Please filter the data down to the lines that include the word "STATE" and copy them.

Revision comparison data

□ □ □

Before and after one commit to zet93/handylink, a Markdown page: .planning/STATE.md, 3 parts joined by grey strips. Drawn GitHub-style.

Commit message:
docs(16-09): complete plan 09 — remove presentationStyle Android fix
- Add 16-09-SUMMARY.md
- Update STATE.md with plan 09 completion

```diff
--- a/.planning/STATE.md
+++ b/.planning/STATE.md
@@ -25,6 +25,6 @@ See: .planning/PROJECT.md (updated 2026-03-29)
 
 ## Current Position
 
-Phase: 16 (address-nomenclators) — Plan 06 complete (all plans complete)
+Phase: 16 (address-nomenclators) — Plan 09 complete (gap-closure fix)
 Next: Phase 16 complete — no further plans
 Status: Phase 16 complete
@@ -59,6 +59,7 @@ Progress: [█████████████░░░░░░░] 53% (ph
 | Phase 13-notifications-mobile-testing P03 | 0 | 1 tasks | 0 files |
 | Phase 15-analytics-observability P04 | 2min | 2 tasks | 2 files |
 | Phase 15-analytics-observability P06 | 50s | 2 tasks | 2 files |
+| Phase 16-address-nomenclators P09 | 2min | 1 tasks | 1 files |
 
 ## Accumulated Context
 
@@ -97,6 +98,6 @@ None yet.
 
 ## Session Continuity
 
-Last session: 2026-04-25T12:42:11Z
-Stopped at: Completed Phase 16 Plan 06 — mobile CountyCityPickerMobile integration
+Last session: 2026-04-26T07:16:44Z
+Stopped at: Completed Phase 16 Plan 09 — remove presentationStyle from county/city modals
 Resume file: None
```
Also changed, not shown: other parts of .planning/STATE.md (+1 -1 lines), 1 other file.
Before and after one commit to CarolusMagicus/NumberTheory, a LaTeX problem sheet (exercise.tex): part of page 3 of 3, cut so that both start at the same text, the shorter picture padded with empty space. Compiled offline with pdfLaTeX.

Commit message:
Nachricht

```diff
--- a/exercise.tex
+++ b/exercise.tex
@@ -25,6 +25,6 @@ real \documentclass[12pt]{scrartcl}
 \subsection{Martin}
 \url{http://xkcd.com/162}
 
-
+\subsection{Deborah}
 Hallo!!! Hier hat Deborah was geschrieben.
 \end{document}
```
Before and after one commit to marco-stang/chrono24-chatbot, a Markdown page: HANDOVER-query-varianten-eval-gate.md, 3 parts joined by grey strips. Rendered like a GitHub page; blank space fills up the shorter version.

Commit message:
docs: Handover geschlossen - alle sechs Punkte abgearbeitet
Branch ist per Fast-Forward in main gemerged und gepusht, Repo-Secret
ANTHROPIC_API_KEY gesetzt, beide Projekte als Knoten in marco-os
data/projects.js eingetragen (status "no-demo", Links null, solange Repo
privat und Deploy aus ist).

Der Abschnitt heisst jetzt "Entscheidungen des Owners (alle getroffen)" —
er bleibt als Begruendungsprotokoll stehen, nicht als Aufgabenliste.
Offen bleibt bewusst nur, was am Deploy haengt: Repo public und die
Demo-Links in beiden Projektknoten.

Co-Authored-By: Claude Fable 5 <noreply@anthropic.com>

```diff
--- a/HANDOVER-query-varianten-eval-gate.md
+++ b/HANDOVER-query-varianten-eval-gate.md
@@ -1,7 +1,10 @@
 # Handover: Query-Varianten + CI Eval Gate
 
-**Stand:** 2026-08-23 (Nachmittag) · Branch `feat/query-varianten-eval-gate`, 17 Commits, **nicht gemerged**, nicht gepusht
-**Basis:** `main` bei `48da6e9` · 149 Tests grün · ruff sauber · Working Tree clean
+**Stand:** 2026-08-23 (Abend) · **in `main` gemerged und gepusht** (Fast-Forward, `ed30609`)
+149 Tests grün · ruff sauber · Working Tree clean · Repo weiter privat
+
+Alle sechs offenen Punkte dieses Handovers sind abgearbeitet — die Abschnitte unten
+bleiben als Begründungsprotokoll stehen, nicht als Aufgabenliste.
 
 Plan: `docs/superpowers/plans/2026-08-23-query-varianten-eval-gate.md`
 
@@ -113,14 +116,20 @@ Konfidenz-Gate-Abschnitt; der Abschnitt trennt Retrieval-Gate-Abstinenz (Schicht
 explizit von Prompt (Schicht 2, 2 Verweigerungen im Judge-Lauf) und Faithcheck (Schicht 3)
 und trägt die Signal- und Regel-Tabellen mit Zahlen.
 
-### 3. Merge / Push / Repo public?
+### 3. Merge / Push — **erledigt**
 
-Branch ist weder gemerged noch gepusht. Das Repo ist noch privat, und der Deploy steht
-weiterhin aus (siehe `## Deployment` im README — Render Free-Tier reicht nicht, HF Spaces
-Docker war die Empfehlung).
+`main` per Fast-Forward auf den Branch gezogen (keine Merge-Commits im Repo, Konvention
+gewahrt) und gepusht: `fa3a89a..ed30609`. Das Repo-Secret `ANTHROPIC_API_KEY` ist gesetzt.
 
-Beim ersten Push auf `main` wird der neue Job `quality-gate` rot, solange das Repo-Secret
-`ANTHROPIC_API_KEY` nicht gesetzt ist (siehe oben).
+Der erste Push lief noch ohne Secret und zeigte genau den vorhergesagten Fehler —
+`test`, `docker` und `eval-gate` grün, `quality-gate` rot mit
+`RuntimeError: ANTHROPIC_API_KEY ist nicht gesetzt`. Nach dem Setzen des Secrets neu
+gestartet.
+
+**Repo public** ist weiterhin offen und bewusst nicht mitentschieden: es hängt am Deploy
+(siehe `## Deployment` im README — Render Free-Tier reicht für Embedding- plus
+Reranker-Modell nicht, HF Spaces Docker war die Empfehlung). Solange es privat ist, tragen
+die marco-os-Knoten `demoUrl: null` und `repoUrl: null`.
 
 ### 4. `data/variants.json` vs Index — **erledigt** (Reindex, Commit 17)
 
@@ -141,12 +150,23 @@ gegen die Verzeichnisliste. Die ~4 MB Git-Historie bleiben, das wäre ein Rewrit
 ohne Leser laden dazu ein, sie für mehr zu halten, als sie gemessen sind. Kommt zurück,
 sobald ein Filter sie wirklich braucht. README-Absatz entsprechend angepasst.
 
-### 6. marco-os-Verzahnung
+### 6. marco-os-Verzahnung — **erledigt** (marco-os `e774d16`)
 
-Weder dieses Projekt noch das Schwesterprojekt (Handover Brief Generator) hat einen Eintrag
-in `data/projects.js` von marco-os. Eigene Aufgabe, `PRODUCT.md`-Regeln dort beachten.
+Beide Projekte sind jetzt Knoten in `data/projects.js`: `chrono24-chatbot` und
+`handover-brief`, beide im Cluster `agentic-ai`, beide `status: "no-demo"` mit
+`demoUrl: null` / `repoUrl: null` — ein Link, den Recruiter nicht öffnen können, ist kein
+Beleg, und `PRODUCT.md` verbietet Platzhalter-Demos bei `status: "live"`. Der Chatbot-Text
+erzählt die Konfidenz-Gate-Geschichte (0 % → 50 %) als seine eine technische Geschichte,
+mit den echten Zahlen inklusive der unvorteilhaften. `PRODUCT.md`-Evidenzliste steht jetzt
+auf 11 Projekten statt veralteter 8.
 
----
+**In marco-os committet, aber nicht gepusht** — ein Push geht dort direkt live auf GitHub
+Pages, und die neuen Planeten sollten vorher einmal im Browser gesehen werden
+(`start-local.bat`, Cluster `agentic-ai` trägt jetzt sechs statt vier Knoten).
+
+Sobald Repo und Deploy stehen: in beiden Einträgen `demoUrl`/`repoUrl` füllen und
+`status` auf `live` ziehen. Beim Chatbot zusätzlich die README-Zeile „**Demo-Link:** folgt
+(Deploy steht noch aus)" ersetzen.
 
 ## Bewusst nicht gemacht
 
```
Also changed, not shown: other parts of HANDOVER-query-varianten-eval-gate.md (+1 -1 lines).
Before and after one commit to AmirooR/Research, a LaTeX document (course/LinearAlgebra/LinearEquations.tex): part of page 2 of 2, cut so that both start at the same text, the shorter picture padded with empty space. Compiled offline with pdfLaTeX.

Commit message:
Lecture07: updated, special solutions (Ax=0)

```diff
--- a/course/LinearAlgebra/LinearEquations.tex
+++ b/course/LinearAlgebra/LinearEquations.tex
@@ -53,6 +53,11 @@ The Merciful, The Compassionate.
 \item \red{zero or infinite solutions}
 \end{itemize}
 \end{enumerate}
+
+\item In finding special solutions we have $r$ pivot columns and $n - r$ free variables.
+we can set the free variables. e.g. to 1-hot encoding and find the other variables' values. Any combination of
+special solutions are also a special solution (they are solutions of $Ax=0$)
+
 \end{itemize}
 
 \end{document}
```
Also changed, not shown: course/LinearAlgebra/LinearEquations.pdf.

□ □ □

**Result of the task**
Before and after one commit to zet93/handylink, a Markdown page: .planning/STATE.md, 3 parts joined by grey strips. Drawn GitHub-style.
- Update STATE.md with plan 09 completion
--- a/.planning/STATE.md
+++ b/.planning/STATE.md
Also changed, not shown: other parts of .planning/STATE.md (+1 -1 lines), 1 other file.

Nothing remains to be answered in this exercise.